Thus, the United Kingdom has left the European podium in terms of online shopping to Germany, but not without having established a set of rules for those selling on ecommerce platforms.
But what are the essential things to know if you decide to set up shop in the UK?
First of all, in order to sell via an eCommerce platform in the UK, you need a UK VAT number.
With the end of open borders, even with pre-established agreements, goods no longer circulate as freely as before, and there are customs controls – meaning a less fluid and slower flow of vehicles and people. The consequence is longer delivery times for parcels that have to cross the border in both directions.
Not only are returns likely to be delayed for a long time, but there is also a risk that on a package that has already been sent and taxed at customs you may have to pay back duties once it is sent back. It is therefore essential to be very clear about your policy and to anticipate, thus deciding whether or not to bear the costs of the return.
Operators shipping to the UK must charge VAT on orders under £135 (approximately €147). For orders above this amount, VAT is charged to the buyer in the UK.
The EORI – Economic Operator Registration and Identification – is the mandatory code for passing through customs. It is used for electronic tracking of customs activities and identifies the registration and identification number of economic operators. Anyone trading to or from the UK must have one, otherwise you could face detention, fines or seizure of your cargo.
CostsDistribution and shipping costs increase. VAT and customs duties are factored into the buying process, so make sure you provide your buyers with all the additional information they need – such as shipping requirements and transactions with the UK – be clear about prices, and state the final price from the outset.
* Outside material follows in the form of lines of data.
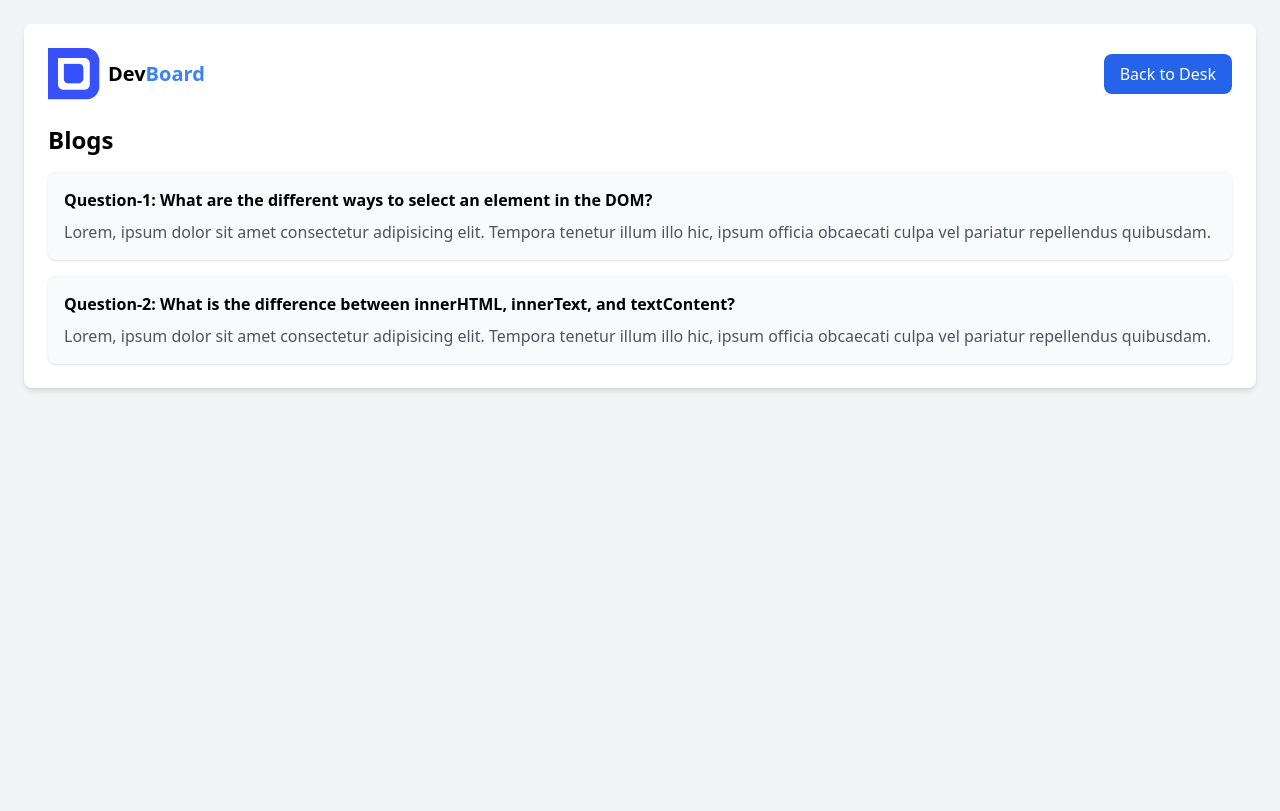
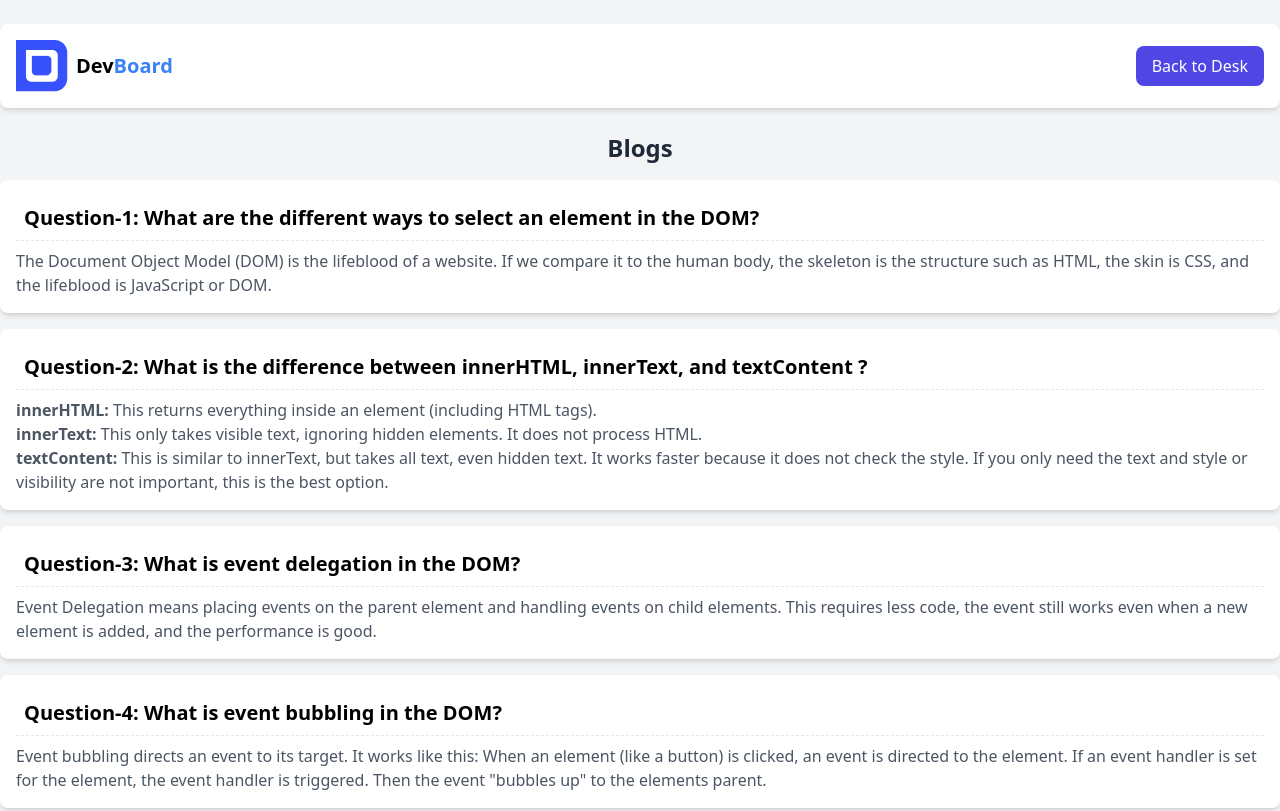
Before and after one commit to ajjiadd/B11A5-DevBoard, a plain HTML site: page blog.html in a window 1280 px wide. Shown: the top 811 px of the page. Drawn offline with nearby package versions, Linux system fonts and the light colour scheme.

Commit message:
delete some extra file

```diff
--- a/blog.html
+++ b/blog.html
@@ -1,36 +1,100 @@
 <!DOCTYPE html>
 <html lang="en">
+
 <head>
     <meta charset="UTF-8">
     <meta name="viewport" content="width=device-width, initial-scale=1.0">
     <title>DevBoard Blogs</title>
     <script src="https://cdn.tailwindcss.com"></script>
 </head>
-<body class="bg-gray-100 p-6">
-    <div class="max-w-7xl mx-auto bg-white p-6 rounded-lg shadow-md">
-        <!-- Header -->
-        <div class="flex justify-between items-center mb-6">
+
+<body class="bg-gray-100">
+    <!-- Navbar Section -->
+    <div class="bg-white shadow-md p-4 flex justify-between items-center max-w-7xl mx-auto mt-6 rounded-lg">
         <div class="flex items-center space-x-2">
             <img src="./assets/logo.png" alt="">
             <h1 class="text-xl font-bold">Dev<span class="text-blue-500">Board</span></h1>
         </div>
-            <button class="bg-blue-600 text-white px-4 py-2 rounded-lg hover:bg-blue-700">Back to Desk</button>
+        <button class="bg-indigo-600 hover:bg-indigo-700 text-white px-4 py-2 rounded-lg font-medium">Back to
+            Desk</button>
     </div>
 
-        <h2 class="text-2xl font-bold mb-4">Blogs</h2>
+    <!-- Blog Section -->
+    <div class="max-w-7xl mx-auto mt-6">
+        <h2 class="text-2xl text-center font-bold text-gray-800 mb-4">Blogs</h2>
 
-        <!-- Blog Questions -->
-        <div class="space-y-4">
-            <div class="bg-gray-50 p-4 rounded-lg shadow">
-                <h3 class="font-semibold">Question-1: What are the different ways to select an element in the DOM?</h3>
-                <p class="text-gray-600 mt-2">Lorem, ipsum dolor sit amet consectetur adipisicing elit. Tempora tenetur illum illo hic, ipsum officia obcaecati culpa vel pariatur repellendus quibusdam.</p>
+        <!-- Blog Card 1 -->
+        <div class="bg-white p-4 rounded-lg shadow-md mb-4">
+            <h3 class="text-xl font-semibold border-b border-dashed border-gray-200 p-2">Question-1: What are the
+                different ways to select an element in the DOM?</h3>
+            <p class="text-gray-600 mt-2">
+                The Document Object Model (DOM) is the lifeblood of a website. If we compare it to the human body, the
+                skeleton is the structure such as HTML, the skin is CSS, and the lifeblood is JavaScript or DOM.
+            </p>
         </div>
 
-            <div class="bg-gray-50 p-4 rounded-lg shadow">
-                <h3 class="font-semibold">Question-2: What is the difference between innerHTML, innerText, and textContent?</h3>
-                <p class="text-gray-600 mt-2">Lorem, ipsum dolor sit amet consectetur adipisicing elit. Tempora tenetur illum illo hic, ipsum officia obcaecati culpa vel pariatur repellendus quibusdam.</p>
+        <!-- Blog Card 2 -->
+        <div class="bg-white p-4 rounded-lg shadow-md mb-4">
+            <h3 class="text-xl font-semibold border-b border-dashed border-gray-200 p-2">Question-2: What is the
+                difference between innerHTML, innerText, and textContent ?</h3>
+            <ul class="text-gray-600 mt-2">
+                <li><b>innerHTML:</b> This returns everything inside an element (including HTML tags).</li>
+                <li><b>innerText: </b> This only takes visible text, ignoring hidden elements. It does not process HTML.
+                </li>
+                <li> <b>textContent:</b> This is similar to innerText, but takes all text, even hidden text. It works
+                    faster
+                    because it does not check the style. If you only need the text and style or visibility are not
+                    important, this is the best option.</li>
+
+            </ul>
         </div>
+
+
+        <!-- Blog Card 3 -->
+        <div class="bg-white p-4 rounded-lg shadow-md mb-4">
+            <h3 class="text-xl font-semibold border-b border-dashed border-gray-200 p-2">Question-3: What is event delegation in the DOM?</h3>
+            <p class="text-gray-600 mt-2">
+                Event Delegation means placing events on the parent element and handling events on child elements. This requires less code, the event still works even when a new element is added, and the performance is good.
+            </p>
         </div>
+
+
+        <!-- Blog Card 4 -->
+        <div class="bg-white p-4 rounded-lg shadow-md mb-4">
+            <h3 class="text-xl font-semibold border-b border-dashed border-gray-200 p-2">Question-4: What is event bubbling in the DOM?</h3>
+            <p class="text-gray-600 mt-2">
+                Event bubbling directs an event to its target. It works like this: When an element (like a button) is clicked, an event is directed to the element. If an event handler is set for the element, the event handler is triggered. Then the event "bubbles up" to the elements parent.
+            </p>
+        </div>
+
+
+        <!-- Blog Card 5 -->
+        <div class="bg-white p-4 rounded-lg shadow-md mb-4">
+            <h3 class="text-xl font-semibold border-b border-dashed border-gray-200 p-2">Question-5: How do you create, add, and remove elements using JavaScript?</h3>
+            <pre class="text-gray-600 mt-2">
+
+                // Example:
+
+                    // Create a new button
+                    let newButton = document.createElement('button');
+                    newButton.textContent = 'Click Me';
+                    newButton.id = 'newButton';
+
+                    // Add the new button to the parent div
+                    let parentDiv = document.getElementById('parent');
+                    parentDiv.appendChild(newButton);
+
+                    // Remove an existing button when it's clicked
+                    let removeButton = document.getElementById('removeButton');
+                    removeButton.addEventListener('click', function() {
+                      parentDiv.removeChild(newButton); // Remove the new button
+                    });
+
+            </pre>
+        </div>
+
+
     </div>
 </body>
+
 </html>
```
Also changed, not shown: blog2.html (deleted, +0 -100 lines). Lines whose indentation alone changed are shown as unchanged.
In general, there are many other things to know when approaching this market, some of which are still being considered. Ideally, you should follow all developments between these two former Union partners step by step, which is necessary but requires some effort on the part of the brand. Alternatively, it is possible to rely on a professional partner such as Go Global Ecommerce, which knows all the complexities of cross-border trade and offers tailor-made solutions and tools to deal with the variables – including tax and administrative ones – of different markets.